That’s the vow today from political and business leaders in the wake of the devastating news that 324 skilled jobs will be lost in the area.
Hard drive manufacturer Seagate has said Xyratex is shutting in Havant due to a ‘weak macroeconomic environment’ and ‘accelerating usage shifts of technologies’.
It means 324 employees at the firm’s base at Langstone Technology Park will lose their jobs.
The news comes just a month after council leaders and Havant MP Alan Mak launched ‘Prosperity Havant’ – a detailed plan outlining regeneration opportunities across Havant and Waterlooville.
Mr Mak told The News he was confident that more skilled jobs will come into the area.
‘I think we will get it back,’ he said.
‘I am confident of that.’

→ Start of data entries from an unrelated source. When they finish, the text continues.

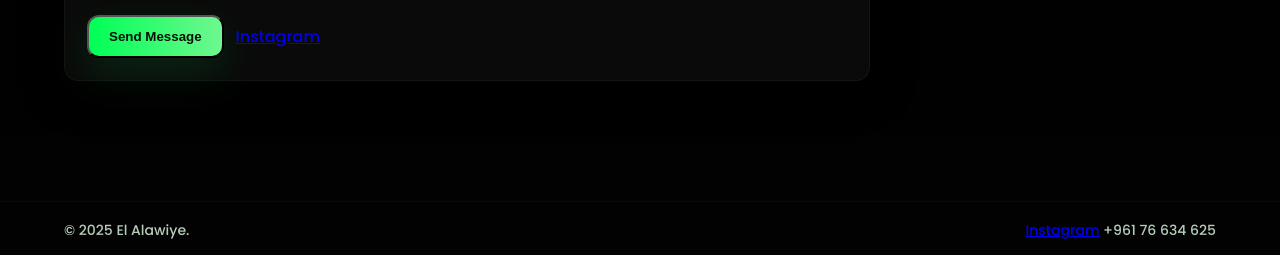
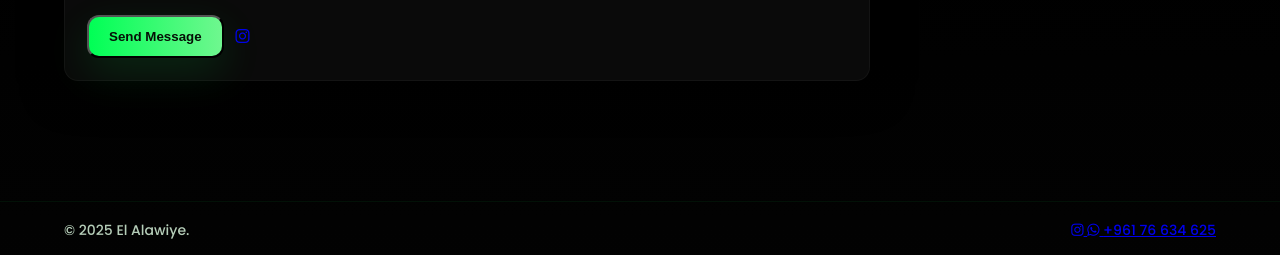
Before and after one commit to AliShararah0/CarTiers, a plain HTML site: page index.html in a window 1280 px wide. Shown: the part 2498-2753 px from the top of the page. Drawn offline with Linux system fonts and the light colour scheme.

Commit message:
Update index.html

```diff
--- a/index.html
+++ b/index.html
@@ -4,6 +4,7 @@
   <meta charset="utf-8" />
   <meta name="viewport" content="width=device-width,initial-scale=1" />
   <title>El Alawiye — Luxury Cars</title>
+<link rel="stylesheet" href="https://cdnjs.cloudflare.com/ajax/libs/font-awesome/6.5.1/css/all.min.css">
 
   <!-- Google Fonts -->
   <link href="https://fonts.googleapis.com/css2?family=Poppins:wght@300;500;700;900&family=Montserrat:ital,wght@0,600;1,700&display=swap" rel="stylesheet">
@@ -172,7 +173,10 @@
         <textarea name="message" rows="4" placeholder="Message"></textarea>
         <div class="row actions">
           <button type="submit" class="btn btn-primary">Send Message</button>
-          <a class="link" href="https://www.instagram.com/yourusername" target="_blank" rel="noopener">Instagram</a>
+          <a class="link instagram" href="https://www.instagram.com/alishararah_" target="_blank" rel="noopener">
+  <i class="fa-brands fa-instagram"></i>
+</a>
+
         </div>
       </form>
     </div>
@@ -198,13 +202,23 @@
 <footer class="site-footer">
   <div class="container footer-inner">
     <div>© <span id="year"></span> El Alawiye.</div>
+
     <div class="socials">
-        <a href="https://instagram.com/yourusername" target="_blank" rel="noopener">Instagram</a>
-        <a class="tel">+961 76 634 625</a>
+      <a class="social insta" href="https://instagram.com/alishararah_" target="_blank" rel="noopener">
+        <i class="fa-brands fa-instagram"></i>
+      </a>
+
+     <a class="social whatsapp" href="https://wa.me/96176634625" target="_blank" rel="noopener">
+  <i class="fa-brands fa-whatsapp"></i>
+  <span>+961 76 634 625</span>
+</a>
+
+      </a>
     </div>
   </div>
 </footer>
 
+
   <script src="script.js"></script>
 </body>
 </html>
```
Lines whose indentation alone changed are shown as unchanged.
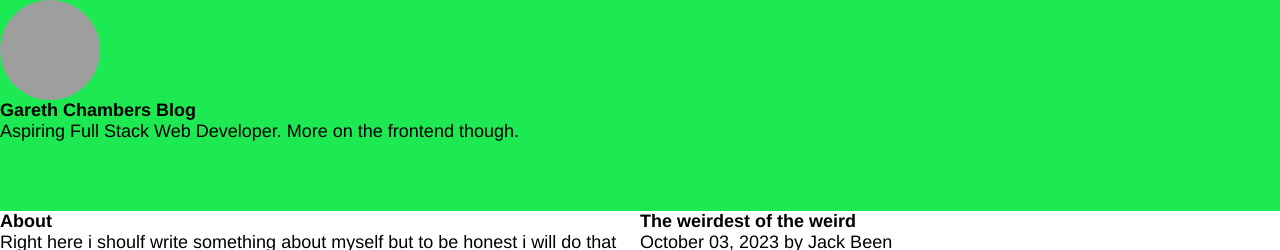
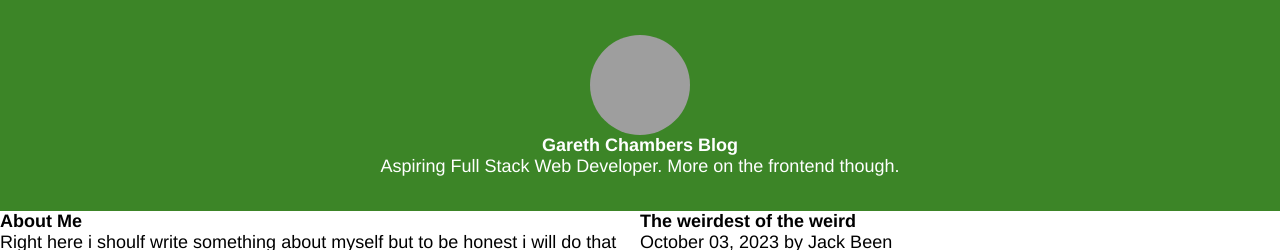
Before and after one commit to Gc87J/info2180-lab2, a plain HTML site: page index.html in a window 1280 px wide. Shown: the top 250 px of the page. Drawn offline with Linux system fonts and the light colour scheme; grey boxes are pictures that could not be loaded.

Commit message:
Added some more stuff

```diff
--- a/index.html
+++ b/index.html
@@ -25,7 +25,7 @@
     <aside class="grid-aside">
         <!-- This will be your sidebar -->
          <Section class="About">
-            <h3>About</h3>
+            <h3>About Me</h3>
             <p>Right here i shoulf write something about myself but to be honest i will do that later
                 because right now i dont know what i should put there.
             </p>
--- a/styles.css
+++ b/styles.css
@@ -18,8 +18,18 @@
   }
 
   .grid-header{
-    background-color: #1de953;
+    background-color: #3C8527;
+    color: #ffffff;
     grid-area: header;
+    font-family: Trebuchet MS, Arial, sans-serif;
+    display: flex;
+    justify-content: center;
+    flex-direction: column;
+    align-items: center;
+  }
+
+  .grid-header p {
+    font-weight: 100;
   }
 
   .grid-aside{
@@ -33,8 +43,13 @@
   }
 
   .grid-footer{
-    background-color: #1de953;
+    background-color: #28651C ;
+    color: #ffffff;
     grid-area: footer;
+    display: flex;
+    justify-content: center;
+    flex-direction: column;
+    align-items: center;
   }
 
   .main-img{
```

He stressed that the move out of Havant by Seagate was ‘not a vote of no confidence in Havant’ but was due to global changes in technology.
He said that businesses were ‘beating a path to our doors’.
‘I just know there is lots of stuff in the pipeline,’ said Mr Mak.
And he added: ‘I recently welcomed the chairman of one of Britain’s biggest developers, who is keen to regenerate important sites across Havant both commercial and residential, a real sign of confidence in our local economy.’
Yesterday, 170 new jobs were created with the opening of M&S and Mothercare at Solent Retail Park.
And building work continues on a new business park off Harts Farm Way, Broadmarsh, and the sprawling Dunsbury Hill Farm business development.
And the council has announced plans for 5,000 extra homes and a new junction off the A27 near Emsworth – all strong signals to the construction industry.
Gary Medlow, managing director of Fasset, which runs Langstone Technology Park, said Langstone had a ‘superb track record’ of attracting new businesses.
He said it was ‘disappointing’ to lose a big tenant.
But he added: ‘There is a significant demand in this area for serviced offices.
‘We have got people that are wanting to come on the site.
‘They are smaller offices, but it’s a good indication of what’s out there.’